• Description of the task: What lines in the data below mention the string "EmailJS"? Copy them out.

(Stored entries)
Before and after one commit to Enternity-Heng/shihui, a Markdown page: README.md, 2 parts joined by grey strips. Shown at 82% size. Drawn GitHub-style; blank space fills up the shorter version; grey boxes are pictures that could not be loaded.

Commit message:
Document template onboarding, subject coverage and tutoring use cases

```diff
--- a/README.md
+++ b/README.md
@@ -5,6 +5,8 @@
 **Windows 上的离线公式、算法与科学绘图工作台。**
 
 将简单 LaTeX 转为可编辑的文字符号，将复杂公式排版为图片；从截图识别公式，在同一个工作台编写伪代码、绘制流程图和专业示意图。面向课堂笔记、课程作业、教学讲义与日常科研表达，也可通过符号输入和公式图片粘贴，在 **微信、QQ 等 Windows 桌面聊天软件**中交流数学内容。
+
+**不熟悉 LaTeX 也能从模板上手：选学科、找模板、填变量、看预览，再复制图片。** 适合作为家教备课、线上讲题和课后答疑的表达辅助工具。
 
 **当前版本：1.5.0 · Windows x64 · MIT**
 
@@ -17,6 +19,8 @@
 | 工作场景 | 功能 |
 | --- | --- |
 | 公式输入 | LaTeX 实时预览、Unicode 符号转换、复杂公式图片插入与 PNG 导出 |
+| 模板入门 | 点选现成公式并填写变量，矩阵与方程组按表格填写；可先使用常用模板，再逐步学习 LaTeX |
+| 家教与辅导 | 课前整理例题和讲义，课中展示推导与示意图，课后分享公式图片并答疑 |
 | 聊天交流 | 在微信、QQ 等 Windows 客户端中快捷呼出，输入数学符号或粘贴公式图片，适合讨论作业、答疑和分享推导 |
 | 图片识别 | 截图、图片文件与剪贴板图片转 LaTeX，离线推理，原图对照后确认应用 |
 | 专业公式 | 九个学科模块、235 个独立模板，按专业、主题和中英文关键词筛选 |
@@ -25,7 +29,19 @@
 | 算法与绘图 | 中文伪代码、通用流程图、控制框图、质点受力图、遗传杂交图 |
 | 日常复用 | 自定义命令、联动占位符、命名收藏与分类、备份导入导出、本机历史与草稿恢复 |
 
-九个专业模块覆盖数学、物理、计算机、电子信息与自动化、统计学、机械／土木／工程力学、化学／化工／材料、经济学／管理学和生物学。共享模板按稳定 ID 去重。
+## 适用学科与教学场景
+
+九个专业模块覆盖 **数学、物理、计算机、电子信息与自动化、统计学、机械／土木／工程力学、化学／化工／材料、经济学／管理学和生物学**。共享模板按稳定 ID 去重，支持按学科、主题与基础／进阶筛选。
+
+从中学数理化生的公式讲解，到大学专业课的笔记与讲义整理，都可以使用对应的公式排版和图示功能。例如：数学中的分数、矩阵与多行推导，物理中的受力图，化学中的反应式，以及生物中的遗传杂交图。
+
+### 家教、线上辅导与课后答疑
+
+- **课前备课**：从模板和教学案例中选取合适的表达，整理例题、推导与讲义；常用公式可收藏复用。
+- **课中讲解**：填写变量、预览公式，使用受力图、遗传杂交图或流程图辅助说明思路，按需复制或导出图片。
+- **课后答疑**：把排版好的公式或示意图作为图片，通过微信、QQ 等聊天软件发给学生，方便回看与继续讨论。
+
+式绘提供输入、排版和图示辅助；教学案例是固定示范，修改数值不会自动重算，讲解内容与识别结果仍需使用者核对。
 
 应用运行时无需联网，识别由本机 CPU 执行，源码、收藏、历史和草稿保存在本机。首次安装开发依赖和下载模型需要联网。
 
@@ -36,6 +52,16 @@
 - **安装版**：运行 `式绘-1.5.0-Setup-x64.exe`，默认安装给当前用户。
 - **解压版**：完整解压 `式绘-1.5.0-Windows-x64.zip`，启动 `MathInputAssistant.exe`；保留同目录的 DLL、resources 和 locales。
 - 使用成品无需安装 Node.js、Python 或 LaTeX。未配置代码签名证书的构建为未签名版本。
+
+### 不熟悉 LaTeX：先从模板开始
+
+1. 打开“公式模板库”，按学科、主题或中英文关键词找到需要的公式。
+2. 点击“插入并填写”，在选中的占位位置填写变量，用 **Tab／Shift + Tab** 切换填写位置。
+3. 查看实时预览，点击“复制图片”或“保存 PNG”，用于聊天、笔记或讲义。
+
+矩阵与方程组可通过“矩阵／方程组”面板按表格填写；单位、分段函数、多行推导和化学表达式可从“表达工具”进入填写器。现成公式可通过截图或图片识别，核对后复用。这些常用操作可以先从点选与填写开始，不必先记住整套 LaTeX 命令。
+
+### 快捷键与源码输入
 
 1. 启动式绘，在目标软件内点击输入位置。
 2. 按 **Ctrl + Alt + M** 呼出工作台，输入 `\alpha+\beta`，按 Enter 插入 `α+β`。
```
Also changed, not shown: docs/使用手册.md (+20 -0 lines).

...

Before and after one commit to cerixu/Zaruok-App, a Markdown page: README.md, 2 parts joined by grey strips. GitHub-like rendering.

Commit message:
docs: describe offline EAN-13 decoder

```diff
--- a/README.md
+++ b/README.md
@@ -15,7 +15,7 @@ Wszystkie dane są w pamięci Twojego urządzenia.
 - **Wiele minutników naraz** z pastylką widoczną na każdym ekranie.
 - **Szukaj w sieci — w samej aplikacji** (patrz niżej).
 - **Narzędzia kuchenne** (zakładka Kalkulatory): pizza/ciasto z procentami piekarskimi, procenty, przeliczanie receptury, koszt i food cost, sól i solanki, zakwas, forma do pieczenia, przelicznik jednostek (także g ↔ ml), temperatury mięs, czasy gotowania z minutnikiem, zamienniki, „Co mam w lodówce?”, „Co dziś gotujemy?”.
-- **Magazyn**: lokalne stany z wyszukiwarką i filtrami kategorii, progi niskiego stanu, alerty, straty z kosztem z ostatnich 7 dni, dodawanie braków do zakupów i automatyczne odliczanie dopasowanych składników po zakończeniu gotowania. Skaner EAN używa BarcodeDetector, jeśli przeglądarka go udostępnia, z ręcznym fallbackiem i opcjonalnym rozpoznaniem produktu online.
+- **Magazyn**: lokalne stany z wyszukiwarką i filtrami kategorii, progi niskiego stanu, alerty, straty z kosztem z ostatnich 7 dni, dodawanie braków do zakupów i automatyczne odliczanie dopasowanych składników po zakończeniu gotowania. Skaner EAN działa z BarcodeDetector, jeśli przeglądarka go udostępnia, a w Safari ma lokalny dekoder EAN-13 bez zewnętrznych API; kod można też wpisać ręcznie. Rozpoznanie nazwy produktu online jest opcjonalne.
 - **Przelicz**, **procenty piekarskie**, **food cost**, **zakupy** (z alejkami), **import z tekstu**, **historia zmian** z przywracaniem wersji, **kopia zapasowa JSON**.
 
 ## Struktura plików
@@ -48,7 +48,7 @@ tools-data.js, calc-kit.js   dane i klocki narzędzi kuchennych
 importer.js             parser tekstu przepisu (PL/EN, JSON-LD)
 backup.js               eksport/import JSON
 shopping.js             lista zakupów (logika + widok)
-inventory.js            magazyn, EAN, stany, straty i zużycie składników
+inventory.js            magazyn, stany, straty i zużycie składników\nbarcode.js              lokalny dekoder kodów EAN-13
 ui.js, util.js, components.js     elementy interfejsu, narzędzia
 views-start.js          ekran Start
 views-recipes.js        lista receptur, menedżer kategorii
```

---

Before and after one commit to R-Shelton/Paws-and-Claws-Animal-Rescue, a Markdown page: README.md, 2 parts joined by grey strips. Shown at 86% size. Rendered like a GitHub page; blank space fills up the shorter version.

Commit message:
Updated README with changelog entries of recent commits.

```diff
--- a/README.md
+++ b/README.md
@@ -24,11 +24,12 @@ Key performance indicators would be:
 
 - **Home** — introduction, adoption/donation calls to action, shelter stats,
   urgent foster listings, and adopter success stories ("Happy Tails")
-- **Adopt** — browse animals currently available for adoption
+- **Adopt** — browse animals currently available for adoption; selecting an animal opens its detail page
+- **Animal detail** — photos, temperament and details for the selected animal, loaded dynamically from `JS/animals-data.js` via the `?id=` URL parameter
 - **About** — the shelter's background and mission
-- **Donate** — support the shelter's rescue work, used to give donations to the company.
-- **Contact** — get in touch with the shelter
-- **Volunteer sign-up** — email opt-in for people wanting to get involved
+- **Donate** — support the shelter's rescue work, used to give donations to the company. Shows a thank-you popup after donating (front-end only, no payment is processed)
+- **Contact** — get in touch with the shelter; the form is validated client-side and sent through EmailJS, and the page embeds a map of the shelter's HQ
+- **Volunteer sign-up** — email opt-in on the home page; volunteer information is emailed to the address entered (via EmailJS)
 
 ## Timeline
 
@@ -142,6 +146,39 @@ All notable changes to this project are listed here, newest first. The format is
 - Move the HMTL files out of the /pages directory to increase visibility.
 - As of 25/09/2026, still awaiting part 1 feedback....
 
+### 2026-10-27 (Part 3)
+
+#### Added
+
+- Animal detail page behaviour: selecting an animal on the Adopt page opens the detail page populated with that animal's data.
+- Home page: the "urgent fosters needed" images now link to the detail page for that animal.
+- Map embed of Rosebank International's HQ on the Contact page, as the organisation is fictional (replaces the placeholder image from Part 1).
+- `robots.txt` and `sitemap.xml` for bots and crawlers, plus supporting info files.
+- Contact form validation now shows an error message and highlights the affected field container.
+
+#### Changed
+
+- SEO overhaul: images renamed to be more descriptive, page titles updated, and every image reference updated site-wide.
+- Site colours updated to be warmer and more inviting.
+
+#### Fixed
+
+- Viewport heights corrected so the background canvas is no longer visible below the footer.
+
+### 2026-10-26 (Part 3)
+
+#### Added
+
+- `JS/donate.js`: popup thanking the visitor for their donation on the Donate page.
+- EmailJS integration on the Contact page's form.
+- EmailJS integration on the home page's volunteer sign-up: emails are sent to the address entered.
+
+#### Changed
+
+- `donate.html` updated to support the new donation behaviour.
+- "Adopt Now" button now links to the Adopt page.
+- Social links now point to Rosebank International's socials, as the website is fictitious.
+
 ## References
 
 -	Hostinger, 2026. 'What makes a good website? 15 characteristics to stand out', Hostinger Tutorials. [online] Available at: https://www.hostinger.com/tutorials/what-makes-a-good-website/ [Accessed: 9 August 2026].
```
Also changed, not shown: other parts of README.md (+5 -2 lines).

• Finished exercise:
+- **Contact** — get in touch with the shelter; the form is validated client-side and sent through EmailJS, and the page embeds a map of the shelter's HQ
+- **Volunteer sign-up** — email opt-in on the home page; volunteer information is emailed to the address entered (via EmailJS)
+- EmailJS integration on the Contact page's form.
+- EmailJS integration on the home page's volunteer sign-up: emails are sent to the address entered.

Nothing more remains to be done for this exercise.